Much greater emphasis is put on the story than the open world in Saints Row IV, letting you just initiate campaign missions one after the other from the central menu. What’s more, the majority of those missions are devoted to getting the gang back together outside of the simulated Steelport – which is really just a sandbox here. The sense of discovery in Saints Row IV comes from rescuing each Saint from the personal hell that Earth’s invaders trapped them in.
Goth fop Matt Miller is stuck inside an old-school text adventure with a soundtrack by a bleeping riff of the Metroid theme song. Asha is consigned to a nightmare of Metal Gear Solid where you have to hide in a box rather than directly attack guards. Best friend and mentor Johnny Gat is stuck in a pixilated Streets of Rage brawler (Saints of Rage, naturally.) And Benjamin King, hilariously voiced by Terry Crews, is literally stuck back in Saints Row.
Hell is video games for these characters, and viewed a certain way, Volition is rescuing them in the same way the president is in the game. Nine years ago, these characters were consigned to a rote genre exercise, an attempt to serve an audience looking for HD Grand Theft Auto before such a thing existed.

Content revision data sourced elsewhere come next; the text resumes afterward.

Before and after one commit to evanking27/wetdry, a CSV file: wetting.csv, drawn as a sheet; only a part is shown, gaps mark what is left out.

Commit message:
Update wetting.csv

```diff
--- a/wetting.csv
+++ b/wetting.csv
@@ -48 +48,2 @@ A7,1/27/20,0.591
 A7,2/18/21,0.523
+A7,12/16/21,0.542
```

There was, viewed through the lens of video games as a business, a degree of cynicism in making the original Saints Row. But Volition has stuck by its baby, slowly warping it into something wholly unique, something different than just the stock video game types of old. So it’s rescued these arguably beloved characters and brought them into a stranger, more wonderfully weird and funny world. Video games don’t have to be hell for them.
The rescue mission is a success. In fact, the only time Saints Row IV stumbles is when it resorts to the most familiar video game activity there is: Shoot everything in sight with guns. Some inventive guns are certainly on hand, and this re-release on new consoles gives you more immediate access to some ridiculous ones like the all-in-one destroyer called ‘Merica, but gunning down enemies in simple shoot outs sometimes feels like a barrier between you and the good stuff.
For every mission of dull gunplay, though, Saints Row IV offers up something freaky in response. Just play through the included “Enter the Dominatrix” expansion. When an unexpected character sings the song of his people at the close of that odd, little standalone experience, the shootout that precedes it gains new color.
Saints Row IV itself is Volition’s song of its people, and it’s sung proud, loud, and madly clear.
This game was reviewed on a PlayStation 4 using a disc provided by Deep Silver.
- Moving through Saints Row IV’s world feels amazing.
- Great parody writing that never succumbs to cynicism.
- Killer characters.
- Regular gunplay can be a drag on the game’s better parts.